      optional: about 1/2 c. chicken, pork or beef, thinly sliced
      4 eggs, beaten
      rice, cooked Asian-style (see below)

      1. Put stock, soy, mirin, onions and optional tofu in large pan. (Doesn’t have to be nonstick.)
      2. Simmer till the onions are tender and medium brown (means they’ve absorbed some liquid).
      3. Optional: add meat, simmer on very low heat till meat is cooked.
      4. Add the eggs, stir till well mixed with the liquid, cook on low till done.
      5. Serve over Asian style rice, below.

      Asian style rice:
      This is best with medium-grain rice but long grain (what most Westerners eat) will be fine.
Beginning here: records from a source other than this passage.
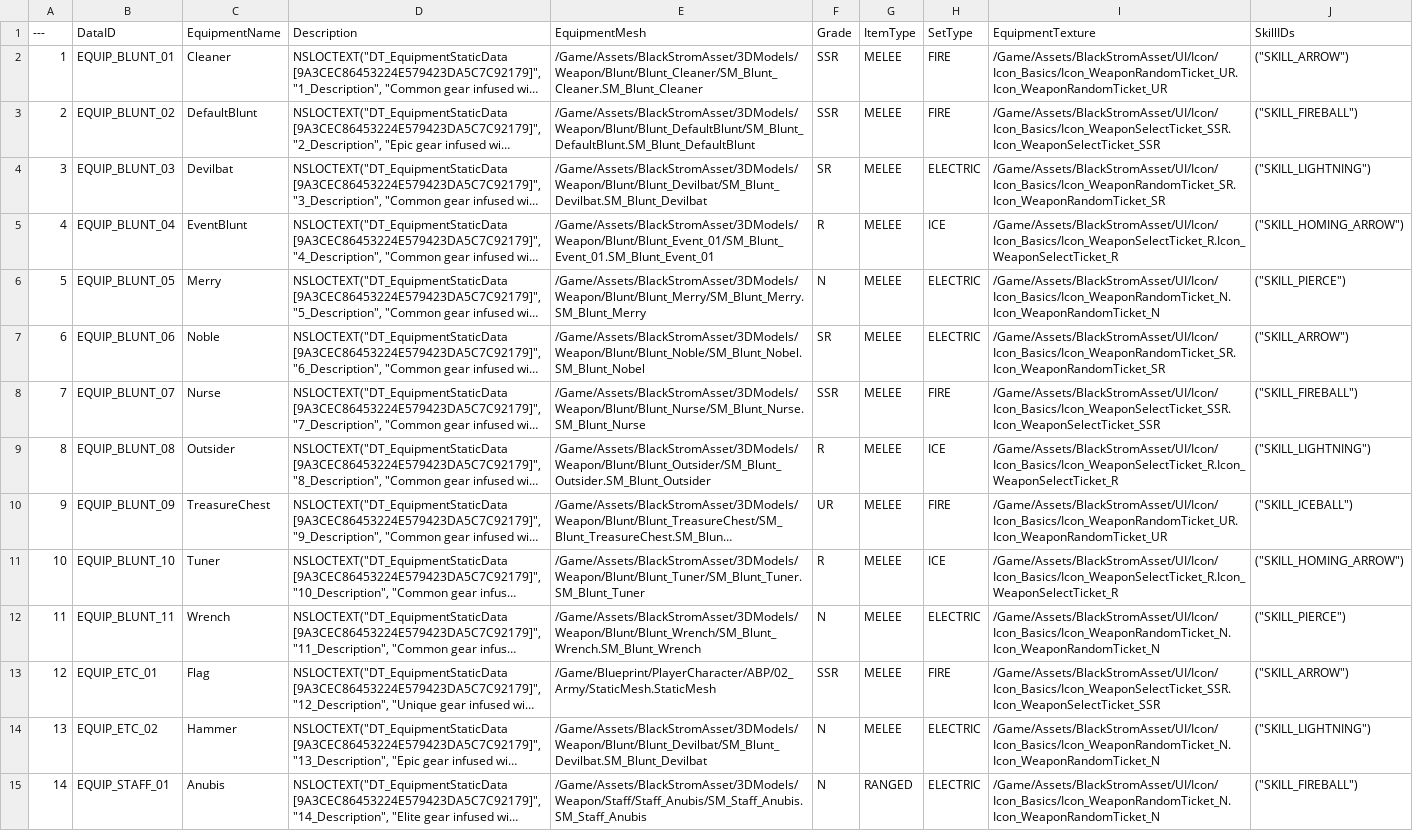
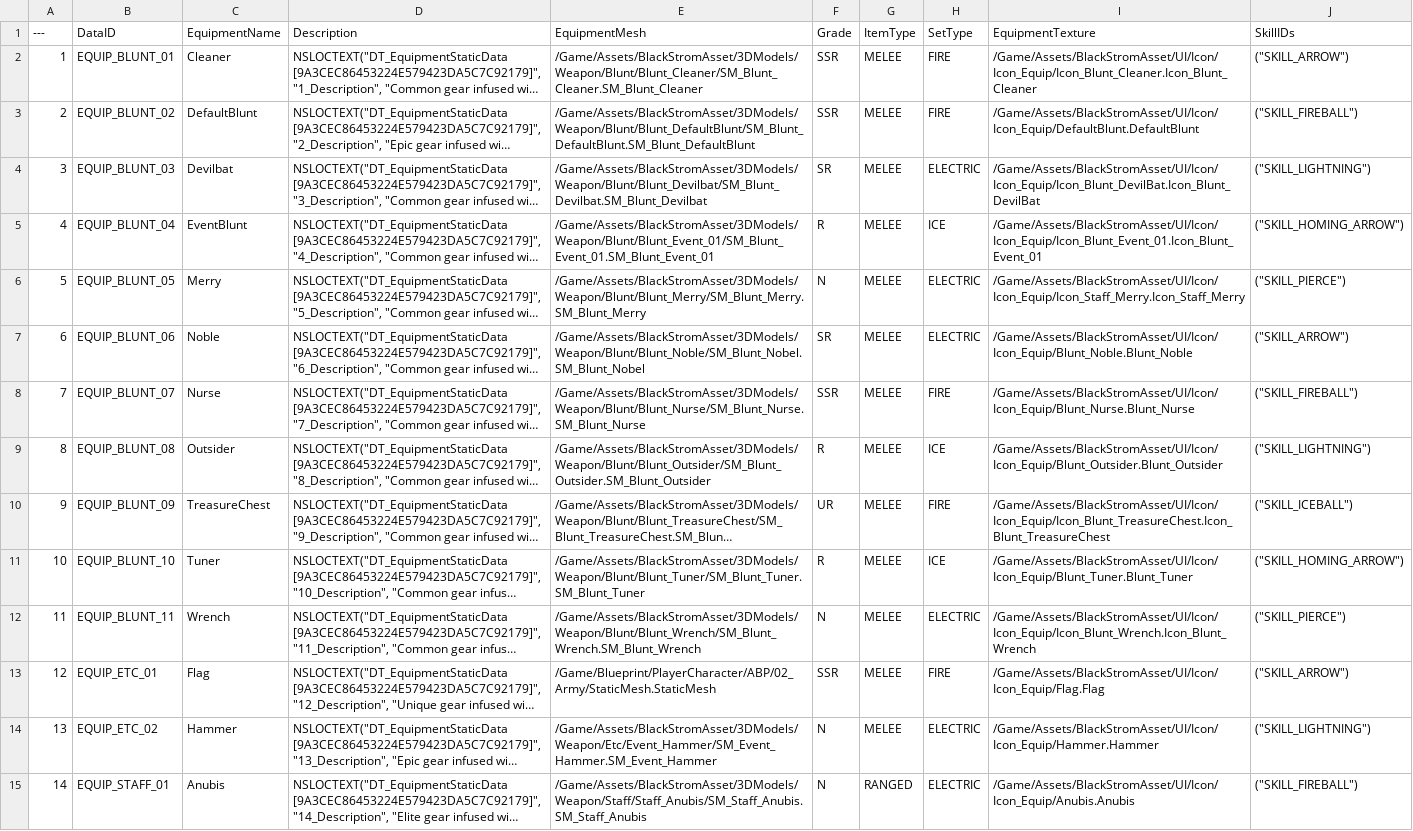
Before and after one commit to Lucky-Rabbit-s-Foot-v2/Lunar_Realm, a CSV file: ExternalSource/EquipmentStaticData.csv, drawn as a sheet; only a part is shown; long unchanged cells end in …; the diff covers the shown part only; the diff names each change by its address in the sheet, - before the commit and + after, or states it on an @@ line.

```diff
--- a/ExternalSource/EquipmentStaticData.csv
+++ b/ExternalSource/EquipmentStaticData.csv
-I2 (EquipmentTexture): /Game/Assets/BlackStromAsset/UI/Icon/Icon_Basics/Icon_WeaponRandomTicket_UR.Icon_WeaponRandomTicket_UR
+I2 (EquipmentTexture): /Game/Assets/BlackStromAsset/UI/Icon/Icon_Equip/Icon_Blunt_Cleaner.Icon_Blunt_Cleaner
-I3 (EquipmentTexture): /Game/Assets/BlackStromAsset/UI/Icon/Icon_Basics/Icon_WeaponSelectTicket_SSR.Icon_WeaponSelectTicket_SSR
+I3 (EquipmentTexture): /Game/Assets/BlackStromAsset/UI/Icon/Icon_Equip/DefaultBlunt.DefaultBlunt
-I4 (EquipmentTexture): /Game/Assets/BlackStromAsset/UI/Icon/Icon_Basics/Icon_WeaponRandomTicket_SR.Icon_WeaponRandomTicket_SR
+I4 (EquipmentTexture): /Game/Assets/BlackStromAsset/UI/Icon/Icon_Equip/Icon_Blunt_DevilBat.Icon_Blunt_DevilBat
-I5 (EquipmentTexture): /Game/Assets/BlackStromAsset/UI/Icon/Icon_Basics/Icon_WeaponSelectTicket_R.Icon_WeaponSelectTicket_R
+I5 (EquipmentTexture): /Game/Assets/BlackStromAsset/UI/Icon/Icon_Equip/Icon_Blunt_Event_01.Icon_Blunt_Event_01
-I6 (EquipmentTexture): /Game/Assets/BlackStromAsset/UI/Icon/Icon_Basics/Icon_WeaponRandomTicket_N.Icon_WeaponRandomTicket_N
+I6 (EquipmentTexture): /Game/Assets/BlackStromAsset/UI/Icon/Icon_Equip/Icon_Staff_Merry.Icon_Staff_Merry
-I7 (EquipmentTexture): /Game/Assets/BlackStromAsset/UI/Icon/Icon_Basics/Icon_WeaponRandomTicket_SR.Icon_WeaponRandomTicket_SR
+I7 (EquipmentTexture): /Game/Assets/BlackStromAsset/UI/Icon/Icon_Equip/Blunt_Noble.Blunt_Noble
-I8 (EquipmentTexture): /Game/Assets/BlackStromAsset/UI/Icon/Icon_Basics/Icon_WeaponSelectTicket_SSR.Icon_WeaponSelectTicket_SSR
+I8 (EquipmentTexture): /Game/Assets/BlackStromAsset/UI/Icon/Icon_Equip/Blunt_Nurse.Blunt_Nurse
-I9 (EquipmentTexture): /Game/Assets/BlackStromAsset/UI/Icon/Icon_Basics/Icon_WeaponSelectTicket_R.Icon_WeaponSelectTicket_R
+I9 (EquipmentTexture): /Game/Assets/BlackStromAsset/UI/Icon/Icon_Equip/Blunt_Outsider.Blunt_Outsider
-I10 (EquipmentTexture): /Game/Assets/BlackStromAsset/UI/Icon/Icon_Basics/Icon_WeaponRandomTicket_UR.Icon_WeaponRandomTicket_UR
+I10 (EquipmentTexture): /Game/Assets/BlackStromAsset/UI/Icon/Icon_Equip/Icon_Blunt_TreasureChest.Icon_Blunt_TreasureChest
-I11 (EquipmentTexture): /Game/Assets/BlackStromAsset/UI/Icon/Icon_Basics/Icon_WeaponSelectTicket_R.Icon_WeaponSelectTicket_R
+I11 (EquipmentTexture): /Game/Assets/BlackStromAsset/UI/Icon/Icon_Equip/Blunt_Tuner.Blunt_Tuner
-I12 (EquipmentTexture): /Game/Assets/BlackStromAsset/UI/Icon/Icon_Basics/Icon_WeaponRandomTicket_N.Icon_WeaponRandomTicket_N
+I12 (EquipmentTexture): /Game/Assets/BlackStromAsset/UI/Icon/Icon_Equip/Icon_Blunt_Wrench.Icon_Blunt_Wrench
-I13 (EquipmentTexture): /Game/Assets/BlackStromAsset/UI/Icon/Icon_Basics/Icon_WeaponSelectTicket_SSR.Icon_WeaponSelectTicket_SSR
+I13 (EquipmentTexture): /Game/Assets/BlackStromAsset/UI/Icon/Icon_Equip/Flag.Flag
-E14 (EquipmentMesh): /Game/Assets/BlackStromAsset/3DModels/Weapon/Blunt/Blunt_Devilbat/SM_Blunt_Devilbat.SM_Blunt_Devilbat
+E14 (EquipmentMesh): /Game/Assets/BlackStromAsset/3DModels/Weapon/Etc/Event_Hammer/SM_Event_Hammer.SM_Event_Hammer
-I14 (EquipmentTexture): /Game/Assets/BlackStromAsset/UI/Icon/Icon_Basics/Icon_WeaponRandomTicket_N.Icon_WeaponRandomTicket_N
+I14 (EquipmentTexture): /Game/Assets/BlackStromAsset/UI/Icon/Icon_Equip/Hammer.Hammer
-I15 (EquipmentTexture): /Game/Assets/BlackStromAsset/UI/Icon/Icon_Basics/Icon_WeaponRandomTicket_N.Icon_WeaponRandomTicket_N
+I15 (EquipmentTexture): /Game/Assets/BlackStromAsset/UI/Icon/Icon_Equip/Anubis.Anubis
```
Also changed, not shown: 21 edited cells elsewhere in this file, ExternalSource/GachaRevealVisualsData.csv, 19 other files.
The resulting rice is sticky, which is as it should be.
      1 c. rice
      1.5 c. water

      1. Put rice and water into 1.5 or 2 qt pan with lid. (If you don’t have a lid, use tin foil weighted down with a plate.)
      2. Bring to a boil, boil 2 min.
      3 Reduce to lowest heat, cover, cook 15 min.
      4. Without taking off the lid, turn off heat and let rest 10 min.

      • says

        We are big donburi fans here. Actually, anything served over rice in a bowl can be donburi–you don’t need eggs, but their included in many donburi because they’re economical. One of our favorites is oyako-don (chicken and egg): http://thinnerandwiser.wordpress.com/2010/03/03/frugal-recipe-of-the-week-oyako-don/

        Medium-grain rice works OK, but short-grain, or “pearl” rice makes great sticky rice too! Although it’s said you don’t have to, I find that giving the rice a good washing before cooking improves the flavor as well.

        • says

          The topping might seem kind of watery when it’s done, but just scoop up the liquid as well as the chicken and egg; it will be absorbed by the rice.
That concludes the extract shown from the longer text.